What to produce
Examine the records and identify each line that includes the string "this". Copy those lines.

=== Data listing ===

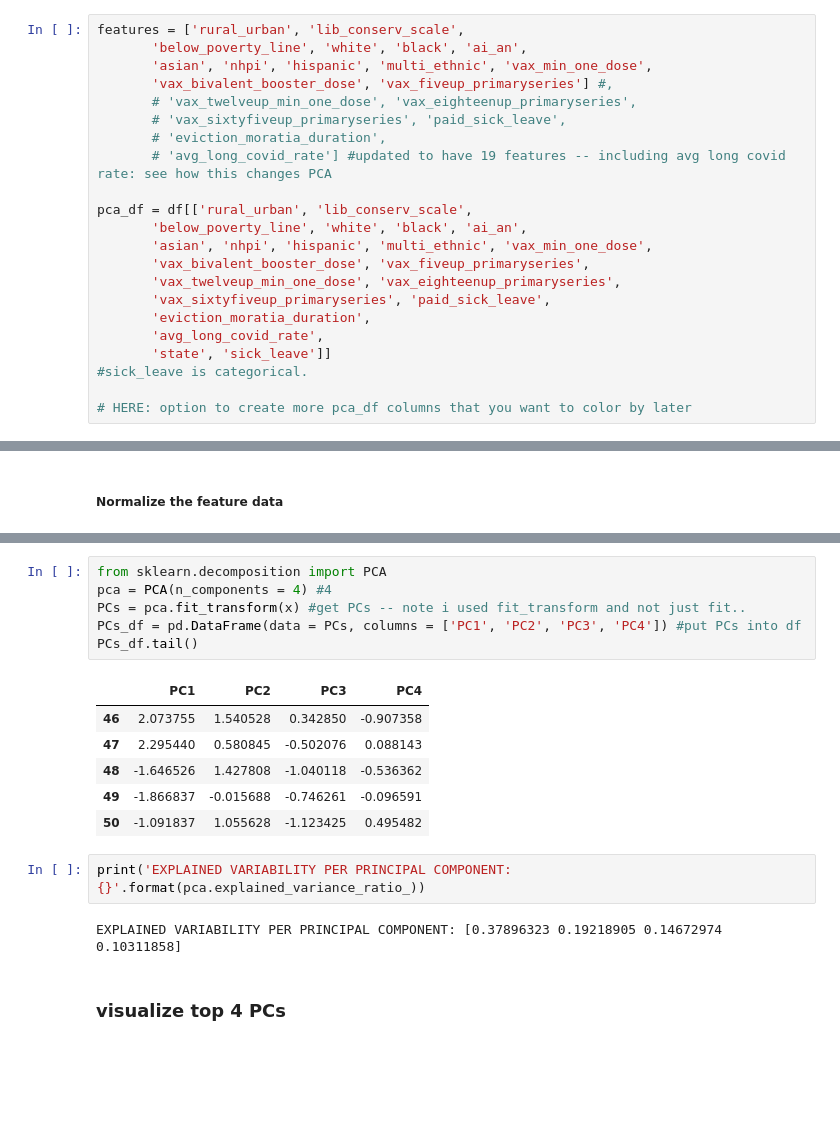
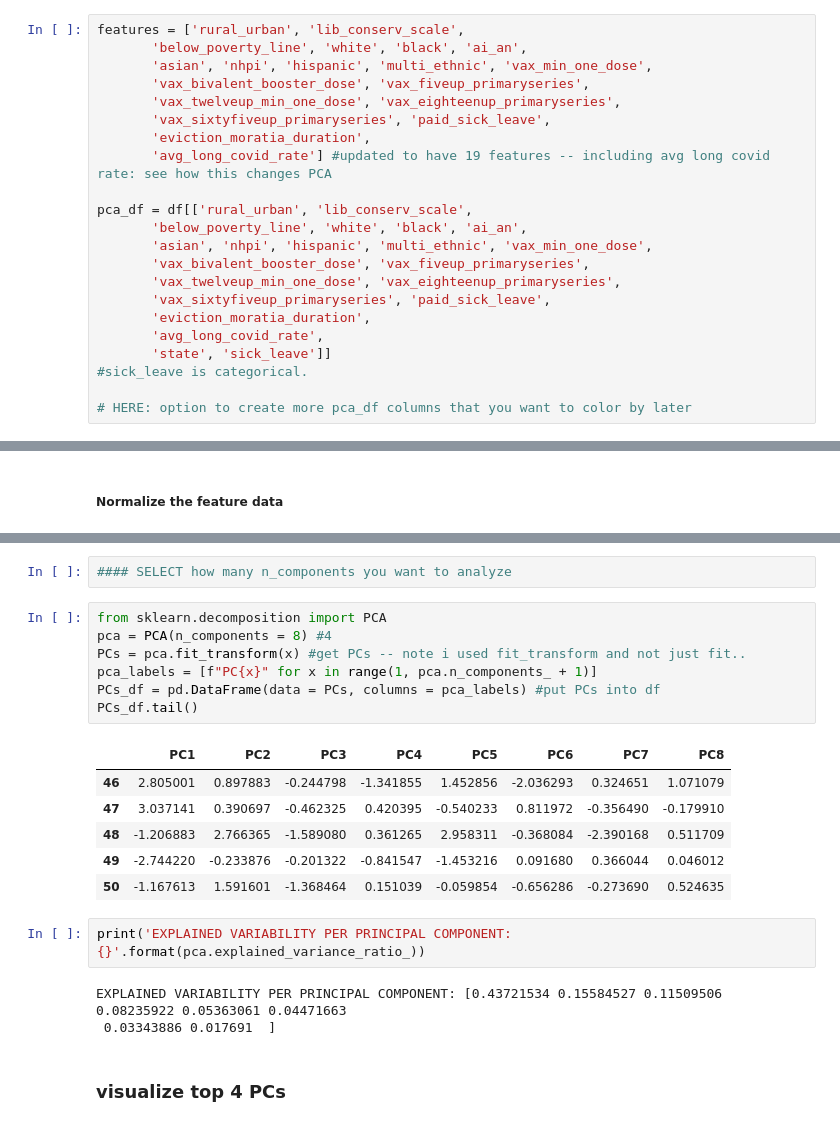
Before and after one commit to kristinachan/2024-08-02_longcovid_interstate, a Jupyter notebook: longcovid_interstate.ipynb, the cells around one changed output, grey strips where cells are left out. Cells and saved outputs as stored; diff of their text form; blank space fills up the shorter version.

```diff
--- a/longcovid_interstate.ipynb
+++ b/longcovid_interstate.ipynb
@@ -114,11 +114,11 @@ Index(['state', 'Jun 24 Value', 'Jun 24 Low CI', 'Jun 24 High CI', 'Urban',
 features = ['rural_urban', 'lib_conserv_scale',
        'below_poverty_line', 'white', 'black', 'ai_an',
        'asian', 'nhpi', 'hispanic', 'multi_ethnic', 'vax_min_one_dose',
-       'vax_bivalent_booster_dose', 'vax_fiveup_primaryseries'] #,
-       # 'vax_twelveup_min_one_dose', 'vax_eighteenup_primaryseries',
-       # 'vax_sixtyfiveup_primaryseries', 'paid_sick_leave',
-       # 'eviction_moratia_duration',
-       # 'avg_long_covid_rate'] #updated to have 19 features -- including avg long covid rate: see how this changes PCA
+       'vax_bivalent_booster_dose', 'vax_fiveup_primaryseries',
+       'vax_twelveup_min_one_dose', 'vax_eighteenup_primaryseries',
+       'vax_sixtyfiveup_primaryseries', 'paid_sick_leave',
+       'eviction_moratia_duration',
+       'avg_long_covid_rate'] #updated to have 19 features -- including avg long covid rate: see how this changes PCA
 
 pca_df = df[['rural_urban', 'lib_conserv_scale',
        'below_poverty_line', 'white', 'black', 'ai_an',
@@ -161,23 +161,27 @@ normalized_pca_df.tail()
 | 48 | 1.889395 | 1.425605 | 2.035816 | 1.528166 | -0.745745 | -0.459616 | -0.707080 | -0.248401 | -0.963939 | -0.678902 | ... |
 | 49 | 0.391170 | 0.638268 | -0.598812 | 0.841575 | -0.485989 | -0.221814 | -0.276212 | -0.235721 | -0.454439 | -0.514568 | ... |
 | 50 | 0.730768 | 0.899560 | -0.264845 | 1.025942 | -0.995539 | 0.188160 | -0.683436 | -0.212358 | -0.168892 | -0.365322 | ... |
+# %%
+#### SELECT how many n_components you want to analyze
 # %%
 from sklearn.decomposition import PCA
-pca = PCA(n_components = 4) #4
+pca = PCA(n_components = 8) #4
 PCs = pca.fit_transform(x) #get PCs -- note i used fit_transform and not just fit..
-PCs_df = pd.DataFrame(data = PCs, columns = ['PC1', 'PC2', 'PC3', 'PC4']) #put PCs into df
+pca_labels = [f"PC{x}" for x in range(1, pca.n_components_ + 1)]
+PCs_df = pd.DataFrame(data = PCs, columns = pca_labels) #put PCs into df
 PCs_df.tail()
 # %% [output]
-|  | PC1 | PC2 | PC3 | PC4 |
-| 46 | 2.073755 | 1.540528 | 0.342850 | -0.907358 |
-| 47 | 2.295440 | 0.580845 | -0.502076 | 0.088143 |
-| 48 | -1.646526 | 1.427808 | -1.040118 | -0.536362 |
-| 49 | -1.866837 | -0.015688 | -0.746261 | -0.096591 |
-| 50 | -1.091837 | 1.055628 | -1.123425 | 0.495482 |
+|  | PC1 | PC2 | PC3 | PC4 | PC5 | PC6 | PC7 | PC8 |
+| 46 | 2.805001 | 0.897883 | -0.244798 | -1.341855 | 1.452856 | -2.036293 | 0.324651 | 1.071079 |
+| 47 | 3.037141 | 0.390697 | -0.462325 | 0.420395 | -0.540233 | 0.811972 | -0.356490 | -0.179910 |
+| 48 | -1.206883 | 2.766365 | -1.589080 | 0.361265 | 2.958311 | -0.368084 | -2.390168 | 0.511709 |
+| 49 | -2.744220 | -0.233876 | -0.201322 | -0.841547 | -1.453216 | 0.091680 | 0.366044 | 0.046012 |
+| 50 | -1.167613 | 1.591601 | -1.368464 | 0.151039 | -0.059854 | -0.656286 | -0.273690 | 0.524635 |
 # %%
 print('EXPLAINED VARIABILITY PER PRINCIPAL COMPONENT: {}'.format(pca.explained_variance_ratio_))
 # %% [output]
-EXPLAINED VARIABILITY PER PRINCIPAL COMPONENT: [0.37896323 0.19218905 0.14672974 0.10311858]
+EXPLAINED VARIABILITY PER PRINCIPAL COMPONENT: [0.43721534 0.15584527 0.11509506 0.08235922 0.05363061 0.04471663
+ 0.03343886 0.017691  ]
 # %% [markdown]
 ### visualize top 4 PCs
 # %%
```
Also changed, not shown: parts of 12 cells of this notebook.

===

Answer to the exercise
-       # 'avg_long_covid_rate'] #updated to have 19 features -- including avg long covid rate: see how this changes PCA
+       'avg_long_covid_rate'] #updated to have 19 features -- including avg long covid rate: see how this changes PCA
Also changed, not shown: parts of 12 cells of this notebook.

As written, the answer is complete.